called upon to make his representation against the provisional decision taken
by him. If the appellant felt any difficulty in making his representation
without looking into the report of the Inquiry Officer, he, could have, very
well asked for a copy of that report. His present grievance appears to be an afterthought
and we see no substance in it."' As we have indicated earlier, if Shri
Banwari Lal had imposed the punishment after he had given a hearing to the
appellant, the order would have been perfectly legal and it could not have been
said that any principle of natural justice had been violated. The criteria
indicated above would have been satisfied. But what is urged before us in this
case is that as the report of the Treasure Officer, which we have already
referred to earlier, was taken into consideration without showing, it to the
appellant he has been seriously prejudiced and the principles of natural
justice have been violated in so far as he has not had an opportunity of making
his representation in respect of that report. We find no substance in this
contention. When Shri Banwari Lal wanted a local enquiry to be made he
apparently wanted the representations made by the .appellant to be checked up
with the records and that is what has 647 been done as is clear from a
comparison of the allegations on the basis of which the charge sheet was served
on the petitioner, and the report of the Treasury Officer. We have carefully
one through it and it does not add one single instance more than what is
already found in the allegations.
It merely sets out the evidence in support of
these allegations. We are, therefore, of the opinion that the appellant has not
been in any way prejudiced by the Treasury Officer's report being taken into
consideration before the order of punishment was passed against the petitioner.
If before the Treasury Officer had sent his report he had 'associated the
appellant in the enquiry he held it would not have been necessary to give him a
copy of the report he sent. If the report had contained any material extraneous
to the charges against the appellant, or anything in addition to what is found
in the original allegations against him then only he could be said to have been
prejudiced. In the decision of the Judicial Committee in B. Surinder Singh
Kanda v. Government of the Federation of Malaya(1) noticed in Suresh v. Kerala

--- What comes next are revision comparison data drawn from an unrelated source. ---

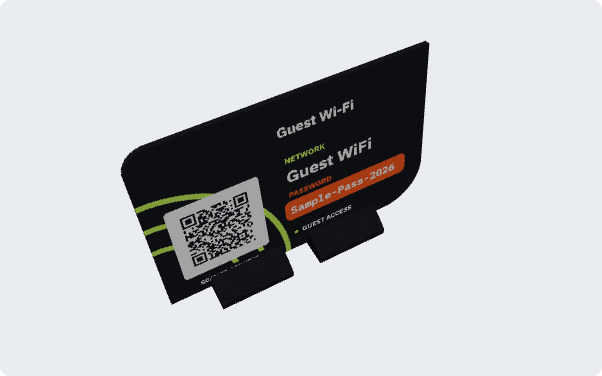
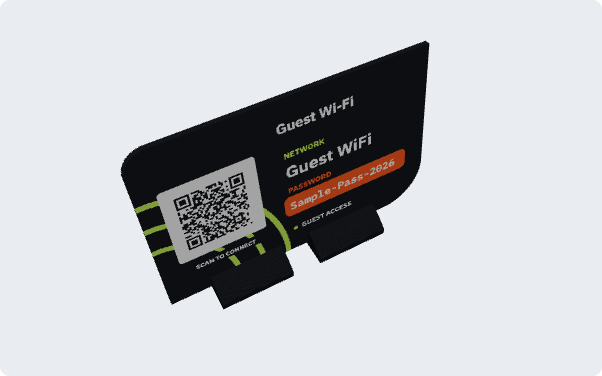
Keep the bottom 10 mm of the card clear so the stand does not hide text

Changed region(s): [[0.2392, 0.2633, 0.6877, 0.7606], [0.6578, 0.3803, 0.6877, 0.4096]]

diff --git a/index.html b/index.html
@@ -60,7 +60,7 @@ button:hover:not(:disabled){filter:brightness(1.06)}
 .stage{display:grid;gap:16px;justify-items:center}
 .wifi-card{width:min(100%,640px);aspect-ratio:150/94;background:var(--c-base);color:var(--c-white);
   border-radius:8% 0 16% 0 / 12.766% 0 25.532% 0;
-  padding:5.5% 9% 5.5% 6.7%;position:relative;display:grid;grid-template-columns:auto 1fr;gap:6%;align-items:center;
+  padding:5.5% 9% 11% 6.7%;position:relative;display:grid;grid-template-columns:auto 1fr;gap:6%;align-items:center;
   container-type:inline-size;box-shadow:0 18px 40px -18px rgba(10,20,35,.55)}
 .wifi-card.framed::before{content:"";position:absolute;inset:3.191% 2%;border:2px solid var(--c-a1);pointer-events:none;
   border-radius:6.25% 0 14.58% 0 / 10.2% 0 23.9% 0}
@@ -474,7 +474,7 @@ footer{grid-column:1/-1;font-size:.8rem;color:var(--muted);text-align:center}
     // 左下を中心にした電波の弧。キャプション用に弧を切り欠く
     if(corner){const g=G.a1;g.lineWidth=S(3);g.lineCap="butt";
       for(const r of [38,52,66]){g.beginPath();g.arc(0,S(94),S(r),-Math.PI/2,0);g.stroke();}
-      g.globalCompositeOperation="destination-out";g.fillRect(S(11),S(85),S(44),S(6.5));g.globalCompositeOperation="source-over";g.lineCap="round";}
+      g.globalCompositeOperation="destination-out";g.fillRect(S(11),S(72.5),S(44),S(6.5));g.globalCompositeOperation="source-over";g.lineCap="round";}
     if($("frame").checked){G.a1.lineWidth=S(1.2);rrc(G.a1,S(3),S(3),S(144),S(88),[S(9),0,S(21),0]);G.a1.stroke();}
 
     // 見出し行: ロゴ（高さ12mm枠）または Wi-Fi アイコン + 見出し
@@ -482,23 +482,23 @@ footer{grid-column:1/-1;font-size:.8rem;color:var(--muted);text-align:center}
     if(logoImg){
       const asp=logoAspect(),lw=Math.min(12*asp,45),lh=lw/asp;
       const pw=Math.max(1,Math.round(S(lw))),ph=Math.max(1,Math.round(S(lh)));
-      G[$("logoLayer").value].drawImage(maskToCanvas(logoMask(pw,ph),pw,ph,"#ffffff"),Math.round(S(68)),Math.round(S(10+(12-lh)/2)));
+      G[$("logoLayer").value].drawImage(maskToCanvas(logoMask(pw,ph),pw,ph,"#ffffff"),Math.round(S(68)),Math.round(S(8+(12-lh)/2)));
       headR=68+lw;
     }else headR=64;
-    text(G.white,$("title").value,headR+4,20,7,700,SANS,136-(headR+4));
+    text(G.white,$("title").value,headR+4,18,7,700,SANS,136-(headR+4));
 
-    text(G.a1,L.net,70,36,4.2,700,SANS,68);
-    text(G.white,$("ssid").value,70,48,9,700,SANS,68);
+    text(G.a1,L.net,70,33,4.2,700,SANS,68);
+    text(G.white,$("ssid").value,70,45,9,700,SANS,68);
     if(showPwOn()){
-      text(G.a2,L.pw,70,57.5,4.2,700,SANS,68);
-      rrc(G.a2,S(67),S(60),S(72),S(13),[S(3.5),S(3.5),S(3.5),S(3.5)]);G.a2.fill();
-      text(G.white,$("pw").value,70,69,6.5,600,MONO,66);
+      text(G.a2,L.pw,70,54.5,4.2,700,SANS,68);
+      rrc(G.a2,S(67),S(57),S(72),S(13),[S(3.5),S(3.5),S(3.5),S(3.5)]);G.a2.fill();
+      text(G.white,$("pw").value,70,66,6.5,600,MONO,66);
     }
-    if($("foot").value){G.a1.beginPath();G.a1.arc(S(71.6),S(82.6),S(1.2),0,Math.PI*2);G.a1.fill();text(G.white,$("foot").value,75,84,4,700,SANS,60);}
-    text(G.white,L.scan,33,89.5,3.4,700,SANS,40,"center");
+    if($("foot").value){G.a1.beginPath();G.a1.arc(S(71.6),S(79.6),S(1.2),0,Math.PI*2);G.a1.fill();text(G.white,$("foot").value,75,81,4,700,SANS,60);}
+    text(G.white,L.scan,33,77.5,3.4,700,SANS,40,"center");
 
     let moduleMm=0;
-    const px=Math.round(S(10)),py=Math.round(S(36)),P=Math.round(S(46));
+    const px=Math.round(S(10)),py=Math.round(S(24)),P=Math.round(S(46));
     rr(G.white,px,py,P,P,S(2));G.white.fill();
     G.a1.globalCompositeOperation="destination-out";rr(G.a1,px,py,P,P,S(2));G.a1.fill();G.a1.globalCompositeOperation="source-over";
     if(lastQr){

University (Supra) a report made by the Board, which held the preliminary
inquiry, which was highly prejudicial to Kanda had been placed in the hands of
the officer who held the formal enquiry was not made available to Kanda. That

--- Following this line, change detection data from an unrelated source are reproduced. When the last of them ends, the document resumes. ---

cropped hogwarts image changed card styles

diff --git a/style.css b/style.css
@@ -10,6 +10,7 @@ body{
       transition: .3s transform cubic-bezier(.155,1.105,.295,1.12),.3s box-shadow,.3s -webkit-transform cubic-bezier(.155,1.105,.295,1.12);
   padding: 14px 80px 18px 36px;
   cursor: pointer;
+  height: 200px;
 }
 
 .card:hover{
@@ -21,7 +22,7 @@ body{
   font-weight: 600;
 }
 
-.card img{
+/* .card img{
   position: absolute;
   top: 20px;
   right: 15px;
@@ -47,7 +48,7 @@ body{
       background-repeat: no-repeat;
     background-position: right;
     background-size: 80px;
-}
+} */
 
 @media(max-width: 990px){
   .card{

report was likely to have prejudiced the Inquiry Officer and the Judicial
Committee held that the enquiry was not fair.
There is no question in this case of the

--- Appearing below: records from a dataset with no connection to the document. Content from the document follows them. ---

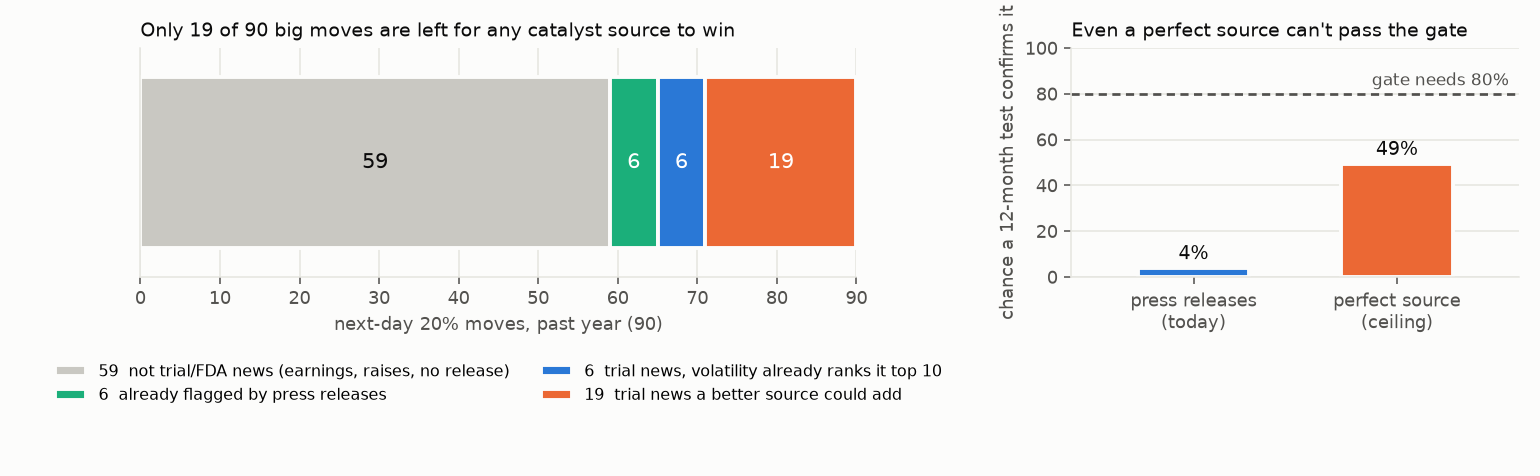
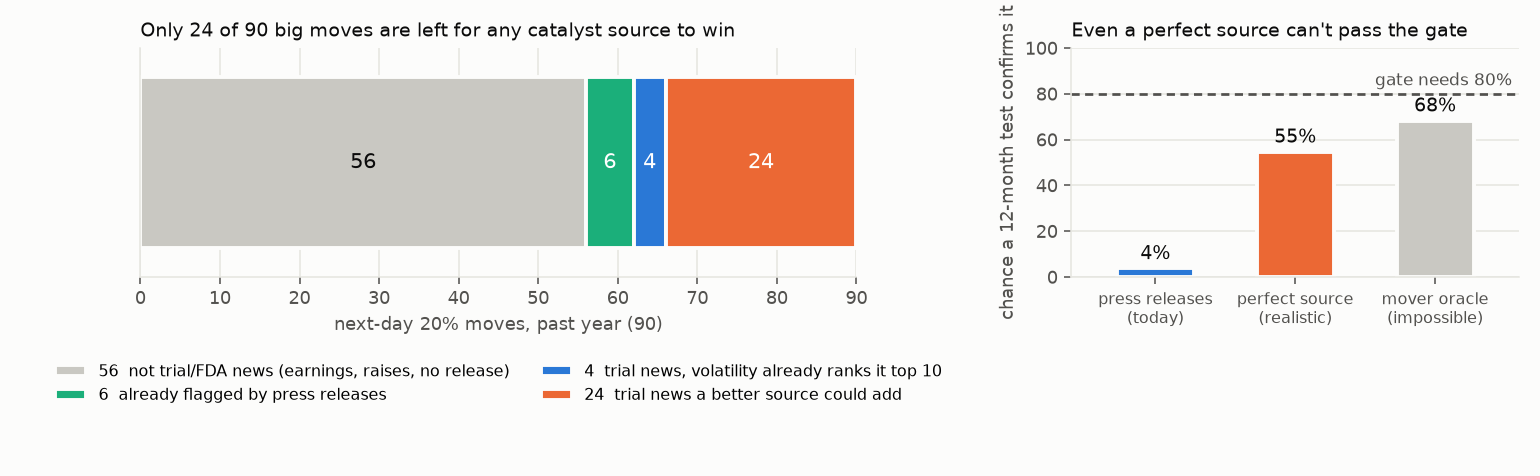
sector forward: source-2 ceiling - even a perfect catalyst source cannot pass the gate (counter-agent confirmed with corrections)
Claude-Session: https://claude.ai/code/session_018pBh7Pbpx6hXZasdnfmtby

diff --git a/genomics-alpha-tracker/docs/DESIGN_SECTOR_FORWARD_TEST.md b/genomics-alpha-tracker/docs/DESIGN_SECTOR_FORWARD_TEST.md
@@ -620,3 +620,39 @@ be **source 2**, judged with a Bonferroni bound (lower 95% for m = 2).
 press-release catalyst date (PDUFA and guided topline) as context. It is
 now evidence-backed context: an exposed name had about twice the odds of a
 big move.
+
+## Source 2 ceiling (2026-10-06, exploratory): not worth running
+
+**Question.** Could any catalyst source, full text included, pass condition 2?
+
+**Method.** Take the gate's 90 de-clustered events. For each one, list the
+company's own releases published from 16:00 on P through 16:00 on the event
+day. Hand-classify each move as trial/regulatory news or not, then find each
+one's B1x rank on P.
+
+**Result.**
+- 34 of the 90 moves were trial/regulatory news. The other 56 were
+  earnings, raises, law-firm noise, or moves with no release.
+- Of the 34, 6 were already exposed in source 1. Another 4 were already
+  in B1x's top 10, so flagging them gains nothing. That leaves at most 24
+  winnable moves (2 of them are current B1x-only losses).
+- Best case, with a perfect source:
+  - with window-based displacement, the pair is (30, 7) and power at 12
+    months is 0.547;
+  - with an impossible zero-displacement oracle that flags only the move
+    day, it is (30, 4) and 0.683.
+- Both fall short of 0.80. Full-text source 2 is therefore not run: its
+  result could not change the decision.
+
+**Counter-agent (1 reviewer): CONFIRMED-WITH-CORRECTIONS.**
+- My first pass missed 3 trial-news moves. Their titles were hidden behind
+  law-firm alerts, or the release came out just after 16:00 on P (QURE
+  2025-11-03, SRPT 2025-11-04, GRAL 2026-02-20).
+- It overstated the c floor: 6, corrected to 4.
+- The corrected numbers are the ones above.
+- The reviewer found that only a zero-displacement oracle, with every
+  unexplained move also counted as a catalyst, passes (0.911). No dated
+  source can be that oracle.
+- The gate's Bonferroni rule only makes source 2 harder.
+- Chart: `charts/source2_ceiling.png`. The scripts stayed in the session
+  scratchpad. This section is exploratory and changes no frozen rule.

Treasury Officer's report having prejudiced the punishing officer, Mr. D. D.Sharma.
The application of the principles of natural justice is not a question of
observance of a formula or a mere technicality. In essence it is meant to
assure that the party concerned has an opportunity of being heard, the
principle of audi alteram partam. Whether in any particular case it has been
violated will depend on the facts and circumstances of that case. It is not to
be considered that unless all the procedure of the courts are observed it would
mean failure to observe the principles of natural justice.
We are of the opinion that no principles of
natural justice have been violated in this case. We think it useful in the
circumstances of this case to refer to the observations made by this Court in
Suresh's case to the effect "There seems to be an erroneous impression in
certain quarters evidently influenced by the provisions in Art. 311 of the
Constitution particularly as they stood (1)  A.C. 332.
648 before the amendment of that article that
every disciplinary proceeding must consist of two inquiries, one before issuing
the show cause notice to be followed. by another inquiry thereafter. Such is
not the requirement of the principles of natural justice. Law may or may not
prescribe such a course. Even if a show cause notice is provided by law from
that it does not follow that a copy of the report on the basis of which the
show cause notice is issued should be made available to the person proceeded
against or that another inquiry should be, held thereafter.', In the result
this appeal is dismissed.